The brief scenes of the Civil War near the beginning of the film are fun to watch.  The huge explosion and the great battle that proceeds it are a sight to behold.  I'm not sure if those were all "real" soldiers but if they were then that was a truly epic cinematic achievement.  The rest of the film involves life on the farm back at Cold Mountain and Inman's journey back home through the wilds of America as a war deserter.  Oddly, the film was shot in Transylvania to get that rustic old time America look? 

The actors all do a fine job.  Some are better than others.  The leads, Nichole Kidman and Jude Law are completely overshadowed by their supporting cast.  They both perform well but the eccentric people they surround themselves with lessen their overall impact in the film.  Donald Sutherland appears briefly as Ada's (Kidman's) father.  His character is nothing special but I just thought I'd drop his name.  Ray Winstone does a nice job as the villain Teague who takes over as "Sheriff" on Cold Mountain during the war.  He is a delightfully evil character who is guaranteed to commit an atrocity every time he's on the screen.  Philip Seymour Hoffman plays the fallen and disgraced preacher Veasey that Inman (Law) meets up with on the way home.  This was my favorite character in the film.  A heretic and a sinner who wears the robe of God but isn't against a little theft, murder or the random orgy every now and then.  Giovanni Ribisi pops up as a filthy guy who helps and then betrays Inman and Veasey.  He seemed to be having a fun time with the role.  There's a few scenes with Natalie Portman as a mother with an infant who latches onto Inman.  I liked her story but I never really believed her character (I'll get to that in a moment).  Renée Zellweger is the standout performance in the film as the girl named Ruby who takes over the farm where Kidman lives and sets it back to operational status.  I would not be surprised if she is nominated for and perhaps even wins the Academy Award for the role.  I wouldn't be disappointed either.  She did a great job.  

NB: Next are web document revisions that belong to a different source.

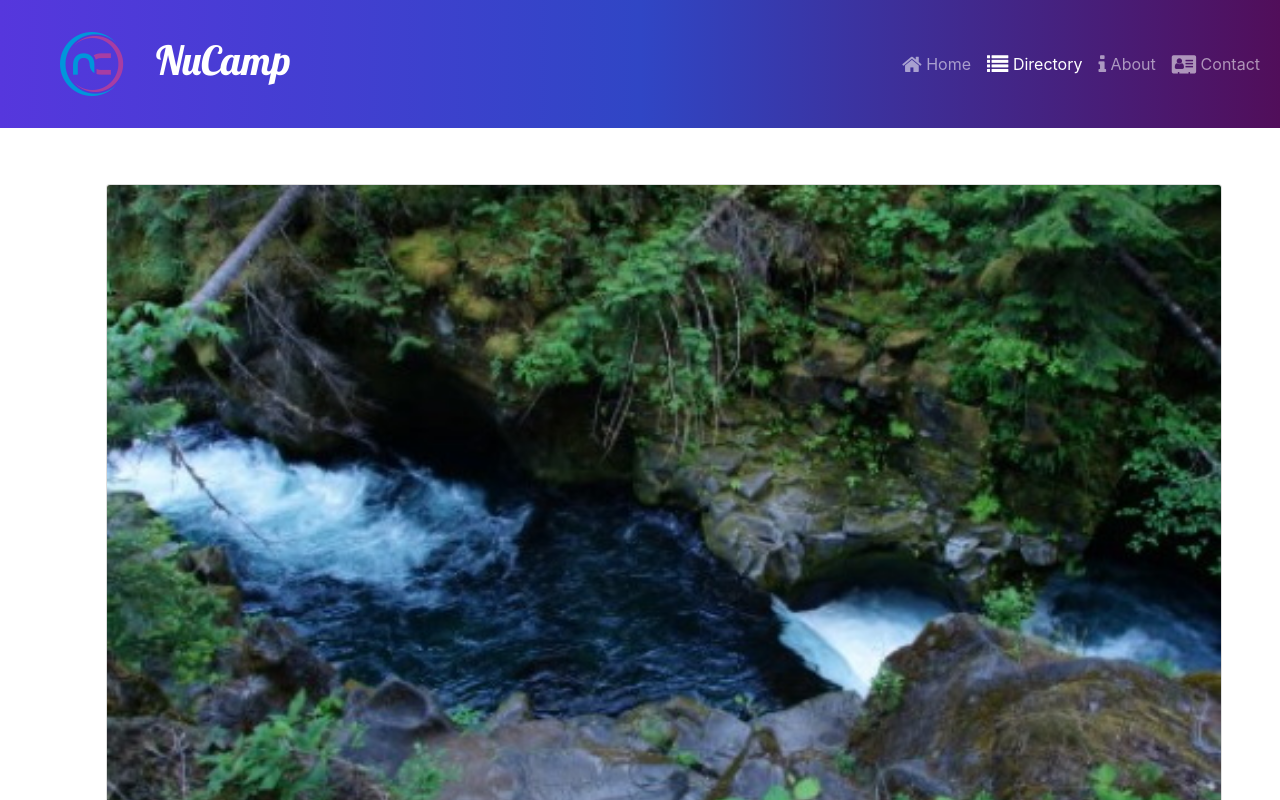
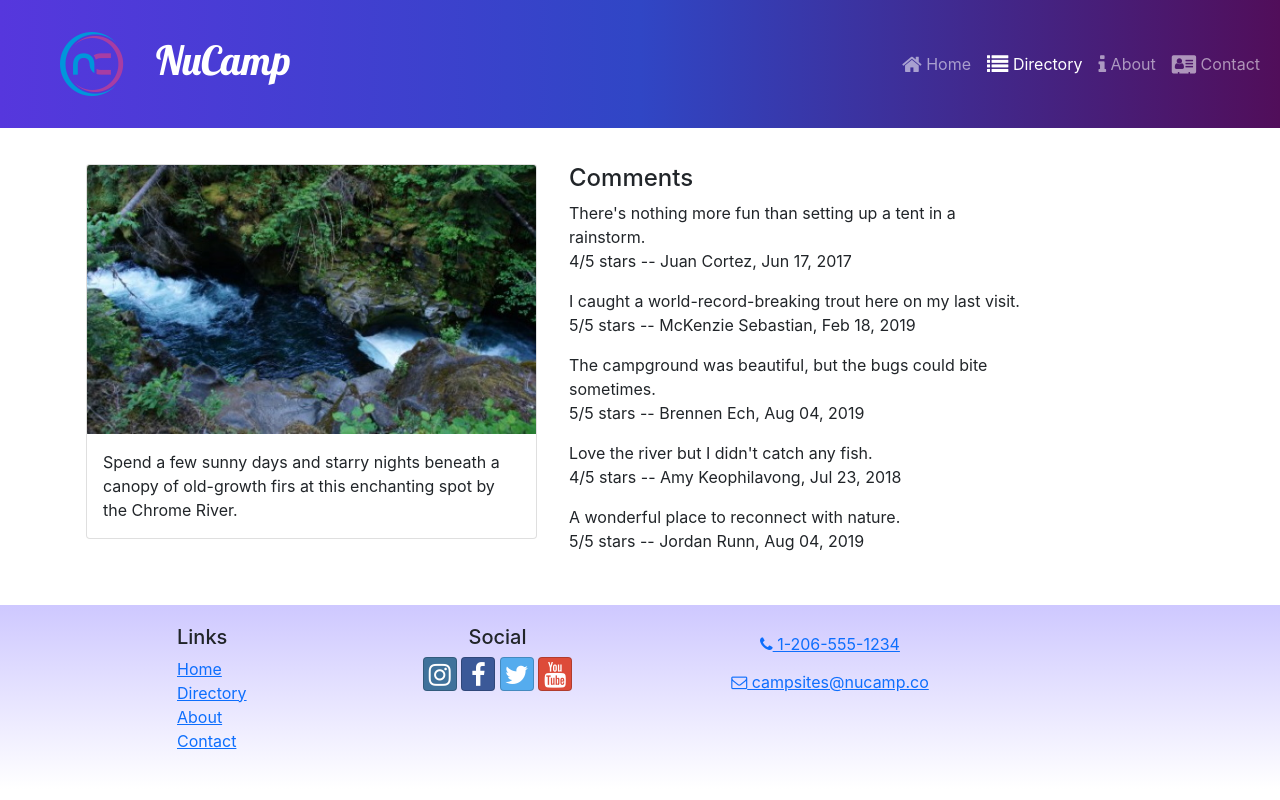
Before and after one commit to lewis-j/Nucamp_campsites, a React (Create React App) app: page /directory/1 in a window 1280 px wide. Shown: the top 800 px of the page. Built offline with nearby package versions, Linux system fonts and the light colour scheme.

Commit message:
Comments

```diff
--- a/src/features/campsites/CampsiteDetail.js
+++ b/src/features/campsites/CampsiteDetail.js
@@ -4,7 +4,7 @@
 const CampsiteDetail = ({ campsite }) => {
   const { image, name, description } = campsite;
   return (
-    <Col md="12" className="m-4">
+    <Col md="5" className="m-1">
       <Card>
         <CardImg top src={image} alt={name} />
         <CardBody>
--- /dev/null
+++ b/src/features/comments/Comment.js
@@ -0,0 +1,15 @@
+import { formatDate } from "../../utils/formatDate";
+
+const Comment = ({ comment }) => {
+  const { text: commentText, rating, author, date } = comment;
+
+  return (
+    <p>
+      {commentText}
+      <br />
+      {rating}/5 stars -- {author}, {formatDate(date)}
+    </p>
+  );
+};
+
+export default Comment;
--- /dev/null
+++ b/src/features/comments/CommentsList.js
@@ -0,0 +1,24 @@
+import { Col } from "reactstrap";
+import Comment from "./Comment";
+import { selectCommentsByCampsiteId } from "./commentsSlice";
+const CommentsList = ({ campsiteId }) => {
+  const comments = selectCommentsByCampsiteId(campsiteId);
+
+  if (comments && comments.length > 0) {
+    return (
+      <Col md="5" className="m-1">
+        <h4>Comments</h4>
+        {comments.map((comment) => {
+          return <Comment key={comment.id} comment={comment} />;
+        })}
+      </Col>
+    );
+  }
+  return (
+    <Col md="5" className="m-1">
+      There are no comments for this campsite yet.
+    </Col>
+  );
+};
+
+export default CommentsList;
--- /dev/null
+++ b/src/features/comments/commentsSlice.js
@@ -0,0 +1,7 @@
+import { COMMENTS } from "../../app/shared/COMMENTS";
+
+export const selectCommentsByCampsiteId = (campsiteId) => {
+  return COMMENTS.filter(
+    (comment) => comment.campsiteId === parseInt(campsiteId)
+  );
+};
--- a/src/pages/CampsiteDetailPage.js
+++ b/src/pages/CampsiteDetailPage.js
@@ -1,6 +1,7 @@
 import { Container, Row } from "reactstrap";
 import { useParams } from "react-router-dom";
 import { selectCampsiteById } from "../features/campsites/campsitesSlice";
+import CommentsList from "../features/comments/CommentsList";
 import CampsiteDetail from "../features/campsites/CampsiteDetail";
 
 const CampsiteDetailPage = () => {
@@ -11,6 +12,7 @@
     <Container>
       <Row>
         <CampsiteDetail campsite={campsite} />
+        <CommentsList campsiteId={campsiteId} />
       </Row>
     </Container>
   );
--- /dev/null
+++ b/src/utils/formatDate.js
@@ -0,0 +1,7 @@
+export const formatDate = (date) => {
+  return new Intl.DateTimeFormat("en-US", {
+    year: "numeric",
+    month: "short",
+    day: "2-digit",
+  }).format(new Date(Date.parse(date)));
+};
```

Lastly, for some reason that I do not understand at all, the singer for the Detroit rock band The White Stripes, Jack White, has a large cameo with both dialogue and songs.  He's actually a major character by the end of the film!  He does a decent job I guess but I will never understand his participation in the project.  I would say it probably has to do with his romantic relationship with Renée Zellweger but I thought that coupling took place during and after the film, not prior to it.  

One problem I had with the movie was that the women (Zellweger, Portman and to a lesser degree Kidman) never really looked like women who lived the hard life of the Civil War era.  Kidman and Zellweger always looked a little too clean and they both had absolutely perfect teeth.  I spend a considerable amount of time surfing in North Carolina and I don't think the women who live there today have teeth that nice!  Portman's character is roughing it completely on her own with an infant in a shack out in the middle of a nowhere backwater swamp and she looks as ravishing as when she is Queen Amidala sitting on her throne in the Star Wars movies.

One disturbing aspect of the movie, that I thought about a couple days after viewing, is that the only occasions I remember the audience reacting to anything was during the multiple times that an animal was killed or mutilated.  After thinking about it I am amazed at how many times this happened during the film.  I can think of 5 such moments immediately and there were probably more.  A sassy rooster's head gets jerked off, a dead cow is sawed into easier to move chunks, an adorable little goat is bled to death,  a frozen baby deer is tied to a spit and roasted and finally a dead lamb is skinned and the fur is then pulled over another baby lamb to keep it warm.  I don't remember if anyone reacted to any of the human stories but when these animals died there were plenty of gasps and murmurs.  

I liked Cold Mountain.  It's definitely worth seeing.  Unfortunately I watched it right after I saw House of Sand and Fog which is a far superior film.  I'm not sure how the movie Cold Mountain stacks up to the book but as a film it's just as good as The English Patient and almost as entertaining as The Talented Mr. Ripley.